package dir2
funcSayRunning() string {
    return "I am running from package dir2"
// dir3.go
package dir3
funcSayBye() string {
    return "Goodbye from package dir3"

The above examples are simple. They are just functions that return a string value from each package.

NOTE: To export a variable or a function from a go package, ensure you start the name of the function or variable with an uppercase letter.

Again: ☝️☝️☝️☝️☝️

Golang Import Local Packages

The last step is to import your local packages so you can use the code in each one of them. In the root of your project, aka, the workspace directory, create a main.go file.

Next, add the following lines to import your local packages:

package main
import (
funcmain() {

In the example above, we add 3 import clauses to import all the packages in our program.

Once imported, we can use the exported code in the packages.

We can then run the code in main.go file as:

$ go run main.go
Hi from package dir1
I am running from package dir2
Goodbye from package dir3

You will see the output as exported by the functions from the packages.


In this article, we discussed how you can export and import code using Go packages. Packages are a very practical and clean way to organize your code and retain readability and maintenance. We hope you enjoyed!

About the author

John Otieno
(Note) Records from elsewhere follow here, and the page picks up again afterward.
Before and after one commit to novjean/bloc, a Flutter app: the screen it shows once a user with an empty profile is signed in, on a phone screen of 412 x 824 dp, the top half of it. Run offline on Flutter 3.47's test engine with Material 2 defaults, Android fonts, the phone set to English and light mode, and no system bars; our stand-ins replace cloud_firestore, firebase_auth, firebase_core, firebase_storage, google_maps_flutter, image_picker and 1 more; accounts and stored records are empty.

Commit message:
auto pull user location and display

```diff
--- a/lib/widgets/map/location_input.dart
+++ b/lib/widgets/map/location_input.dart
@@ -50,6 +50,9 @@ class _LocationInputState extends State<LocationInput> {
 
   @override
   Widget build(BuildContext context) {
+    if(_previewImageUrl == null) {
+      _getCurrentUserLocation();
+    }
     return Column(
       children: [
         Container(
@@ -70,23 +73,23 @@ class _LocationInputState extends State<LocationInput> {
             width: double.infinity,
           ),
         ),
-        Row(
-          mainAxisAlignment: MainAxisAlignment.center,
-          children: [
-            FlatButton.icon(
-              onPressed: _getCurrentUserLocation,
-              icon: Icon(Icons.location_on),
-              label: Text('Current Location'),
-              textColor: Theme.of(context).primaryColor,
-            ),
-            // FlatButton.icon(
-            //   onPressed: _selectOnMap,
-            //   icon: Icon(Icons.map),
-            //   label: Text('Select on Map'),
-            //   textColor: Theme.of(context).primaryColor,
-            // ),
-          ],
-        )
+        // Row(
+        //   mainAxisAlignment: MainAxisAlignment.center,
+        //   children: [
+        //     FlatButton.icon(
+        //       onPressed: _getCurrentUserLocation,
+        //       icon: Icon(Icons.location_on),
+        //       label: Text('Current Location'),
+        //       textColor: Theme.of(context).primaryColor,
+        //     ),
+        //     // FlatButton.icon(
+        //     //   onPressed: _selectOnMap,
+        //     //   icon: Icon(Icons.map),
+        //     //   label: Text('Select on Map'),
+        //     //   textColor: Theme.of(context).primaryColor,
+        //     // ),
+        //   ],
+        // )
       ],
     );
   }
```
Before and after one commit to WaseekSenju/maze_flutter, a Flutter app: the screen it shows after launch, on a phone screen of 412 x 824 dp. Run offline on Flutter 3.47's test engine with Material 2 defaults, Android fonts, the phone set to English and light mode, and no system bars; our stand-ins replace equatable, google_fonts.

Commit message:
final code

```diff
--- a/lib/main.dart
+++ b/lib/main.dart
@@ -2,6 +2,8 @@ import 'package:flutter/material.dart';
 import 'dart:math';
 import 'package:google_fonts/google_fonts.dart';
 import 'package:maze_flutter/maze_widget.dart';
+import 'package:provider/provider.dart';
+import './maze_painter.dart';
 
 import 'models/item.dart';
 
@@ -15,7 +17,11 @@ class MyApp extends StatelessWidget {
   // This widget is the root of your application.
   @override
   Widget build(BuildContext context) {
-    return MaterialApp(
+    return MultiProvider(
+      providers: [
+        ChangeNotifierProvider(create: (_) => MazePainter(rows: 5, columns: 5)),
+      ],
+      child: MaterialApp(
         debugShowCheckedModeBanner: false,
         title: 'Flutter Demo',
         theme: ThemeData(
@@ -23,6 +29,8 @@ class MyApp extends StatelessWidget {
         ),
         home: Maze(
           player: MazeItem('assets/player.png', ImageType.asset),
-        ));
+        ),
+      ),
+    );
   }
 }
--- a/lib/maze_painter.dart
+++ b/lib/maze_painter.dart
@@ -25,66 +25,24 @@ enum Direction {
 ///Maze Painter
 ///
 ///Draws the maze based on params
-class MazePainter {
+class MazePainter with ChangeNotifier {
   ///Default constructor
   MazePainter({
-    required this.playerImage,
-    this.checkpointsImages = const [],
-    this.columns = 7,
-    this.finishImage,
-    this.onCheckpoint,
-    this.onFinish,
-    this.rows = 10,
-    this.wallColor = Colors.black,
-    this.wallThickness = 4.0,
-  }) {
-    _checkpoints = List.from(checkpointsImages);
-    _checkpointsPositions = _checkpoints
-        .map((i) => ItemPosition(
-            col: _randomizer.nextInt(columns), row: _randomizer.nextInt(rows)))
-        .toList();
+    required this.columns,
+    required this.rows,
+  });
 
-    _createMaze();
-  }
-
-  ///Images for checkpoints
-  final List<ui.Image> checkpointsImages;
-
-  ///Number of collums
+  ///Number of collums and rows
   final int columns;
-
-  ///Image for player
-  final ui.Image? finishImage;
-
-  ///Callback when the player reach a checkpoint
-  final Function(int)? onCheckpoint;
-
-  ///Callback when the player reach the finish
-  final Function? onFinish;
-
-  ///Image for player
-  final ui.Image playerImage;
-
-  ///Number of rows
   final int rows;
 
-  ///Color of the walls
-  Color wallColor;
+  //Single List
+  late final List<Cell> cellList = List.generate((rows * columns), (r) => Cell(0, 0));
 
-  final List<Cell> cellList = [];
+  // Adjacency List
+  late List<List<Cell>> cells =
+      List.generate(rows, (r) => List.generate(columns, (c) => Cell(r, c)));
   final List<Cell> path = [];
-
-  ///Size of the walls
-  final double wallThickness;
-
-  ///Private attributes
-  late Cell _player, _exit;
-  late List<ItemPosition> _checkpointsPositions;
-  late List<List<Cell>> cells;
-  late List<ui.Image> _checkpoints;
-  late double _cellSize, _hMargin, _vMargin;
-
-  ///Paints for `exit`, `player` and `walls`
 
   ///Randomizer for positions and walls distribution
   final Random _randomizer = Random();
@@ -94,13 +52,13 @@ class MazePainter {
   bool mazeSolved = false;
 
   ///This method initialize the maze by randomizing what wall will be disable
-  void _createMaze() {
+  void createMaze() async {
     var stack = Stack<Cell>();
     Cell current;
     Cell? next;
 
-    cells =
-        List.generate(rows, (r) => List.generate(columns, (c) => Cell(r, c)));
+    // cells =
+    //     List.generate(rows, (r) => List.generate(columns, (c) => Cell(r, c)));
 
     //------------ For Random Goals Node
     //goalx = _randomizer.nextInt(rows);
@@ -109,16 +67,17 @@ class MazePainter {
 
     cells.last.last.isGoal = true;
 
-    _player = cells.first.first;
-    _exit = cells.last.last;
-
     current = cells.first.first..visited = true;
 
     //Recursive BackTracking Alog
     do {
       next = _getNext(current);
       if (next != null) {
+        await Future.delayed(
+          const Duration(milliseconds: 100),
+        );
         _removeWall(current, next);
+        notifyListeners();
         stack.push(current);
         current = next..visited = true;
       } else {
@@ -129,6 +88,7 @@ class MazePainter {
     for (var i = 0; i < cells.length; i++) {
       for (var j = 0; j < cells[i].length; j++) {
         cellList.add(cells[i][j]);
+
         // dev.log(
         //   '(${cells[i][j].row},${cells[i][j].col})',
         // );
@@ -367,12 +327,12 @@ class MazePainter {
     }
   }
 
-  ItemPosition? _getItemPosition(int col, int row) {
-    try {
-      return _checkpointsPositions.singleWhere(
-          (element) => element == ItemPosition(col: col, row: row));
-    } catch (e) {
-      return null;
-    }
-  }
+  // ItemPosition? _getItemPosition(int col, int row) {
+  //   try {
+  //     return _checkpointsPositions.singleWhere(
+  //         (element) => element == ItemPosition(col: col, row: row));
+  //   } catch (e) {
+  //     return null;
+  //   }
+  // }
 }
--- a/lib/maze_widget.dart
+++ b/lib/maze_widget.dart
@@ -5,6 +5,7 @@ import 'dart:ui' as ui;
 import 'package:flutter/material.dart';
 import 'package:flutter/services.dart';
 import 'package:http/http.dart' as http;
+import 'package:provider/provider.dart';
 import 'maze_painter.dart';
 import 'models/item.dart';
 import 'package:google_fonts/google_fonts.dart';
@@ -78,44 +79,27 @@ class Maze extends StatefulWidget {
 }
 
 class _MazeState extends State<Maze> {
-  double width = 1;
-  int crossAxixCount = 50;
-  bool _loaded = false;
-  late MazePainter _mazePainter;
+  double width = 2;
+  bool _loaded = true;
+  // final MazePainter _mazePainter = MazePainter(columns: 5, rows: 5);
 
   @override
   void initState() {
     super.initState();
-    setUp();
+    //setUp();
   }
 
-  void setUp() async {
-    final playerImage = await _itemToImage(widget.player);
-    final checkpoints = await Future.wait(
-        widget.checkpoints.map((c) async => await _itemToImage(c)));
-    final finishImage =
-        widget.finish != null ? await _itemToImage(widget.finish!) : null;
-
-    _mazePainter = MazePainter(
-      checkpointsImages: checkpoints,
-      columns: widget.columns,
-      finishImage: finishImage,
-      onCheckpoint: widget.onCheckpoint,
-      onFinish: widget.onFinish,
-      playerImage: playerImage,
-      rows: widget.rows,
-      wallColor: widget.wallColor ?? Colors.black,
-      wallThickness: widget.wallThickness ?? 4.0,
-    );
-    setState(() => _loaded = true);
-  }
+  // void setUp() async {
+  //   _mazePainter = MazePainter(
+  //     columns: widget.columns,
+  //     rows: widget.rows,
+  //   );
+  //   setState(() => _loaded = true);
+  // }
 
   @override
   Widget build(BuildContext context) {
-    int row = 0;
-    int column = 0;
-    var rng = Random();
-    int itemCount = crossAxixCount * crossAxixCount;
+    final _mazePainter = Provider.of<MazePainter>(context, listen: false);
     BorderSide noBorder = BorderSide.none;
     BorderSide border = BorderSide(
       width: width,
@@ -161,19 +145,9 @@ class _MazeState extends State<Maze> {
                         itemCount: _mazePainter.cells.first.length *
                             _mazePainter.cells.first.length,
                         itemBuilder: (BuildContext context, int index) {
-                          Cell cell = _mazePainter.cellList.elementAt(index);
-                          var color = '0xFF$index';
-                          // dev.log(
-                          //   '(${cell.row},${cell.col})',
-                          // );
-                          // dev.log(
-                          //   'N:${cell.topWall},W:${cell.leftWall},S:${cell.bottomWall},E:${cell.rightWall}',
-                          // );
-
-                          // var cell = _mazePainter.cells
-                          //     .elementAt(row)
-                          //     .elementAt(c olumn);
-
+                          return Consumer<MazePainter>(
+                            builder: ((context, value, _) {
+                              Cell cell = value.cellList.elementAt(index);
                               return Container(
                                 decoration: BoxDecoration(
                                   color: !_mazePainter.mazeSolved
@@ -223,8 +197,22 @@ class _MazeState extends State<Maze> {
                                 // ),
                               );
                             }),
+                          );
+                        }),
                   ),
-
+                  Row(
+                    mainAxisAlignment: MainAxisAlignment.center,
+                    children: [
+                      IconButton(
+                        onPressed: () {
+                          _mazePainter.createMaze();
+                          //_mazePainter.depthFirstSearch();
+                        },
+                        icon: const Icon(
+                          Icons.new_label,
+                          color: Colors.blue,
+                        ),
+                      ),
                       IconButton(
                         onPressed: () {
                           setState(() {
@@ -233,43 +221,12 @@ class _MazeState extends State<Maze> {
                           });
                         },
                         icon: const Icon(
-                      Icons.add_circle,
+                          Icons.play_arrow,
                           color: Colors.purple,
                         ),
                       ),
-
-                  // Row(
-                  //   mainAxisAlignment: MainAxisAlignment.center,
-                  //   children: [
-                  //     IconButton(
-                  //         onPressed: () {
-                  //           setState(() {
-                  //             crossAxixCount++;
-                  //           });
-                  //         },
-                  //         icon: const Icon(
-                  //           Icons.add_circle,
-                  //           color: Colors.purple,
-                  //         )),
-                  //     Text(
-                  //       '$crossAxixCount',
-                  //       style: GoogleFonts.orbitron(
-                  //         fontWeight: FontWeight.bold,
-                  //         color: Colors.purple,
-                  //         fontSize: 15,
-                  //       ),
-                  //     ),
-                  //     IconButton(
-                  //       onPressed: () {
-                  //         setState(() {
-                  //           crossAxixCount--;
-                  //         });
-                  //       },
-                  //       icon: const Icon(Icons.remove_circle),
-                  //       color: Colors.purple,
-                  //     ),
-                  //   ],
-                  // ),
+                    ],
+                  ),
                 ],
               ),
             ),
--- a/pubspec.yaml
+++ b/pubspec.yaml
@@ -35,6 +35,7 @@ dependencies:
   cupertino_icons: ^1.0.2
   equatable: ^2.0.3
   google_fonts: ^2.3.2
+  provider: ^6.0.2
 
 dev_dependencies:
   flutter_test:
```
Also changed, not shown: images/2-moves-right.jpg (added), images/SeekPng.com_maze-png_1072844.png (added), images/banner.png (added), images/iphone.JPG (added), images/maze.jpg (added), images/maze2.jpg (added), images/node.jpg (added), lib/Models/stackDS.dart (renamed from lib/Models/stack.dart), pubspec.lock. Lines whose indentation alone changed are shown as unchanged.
My name is John and am a fellow geek like you. I am passionate about all things computers from Hardware, Operating systems to Programming. My dream is to share my knowledge with the world and help out fellow geeks. Follow my content by subscribing to LinuxHint mailing list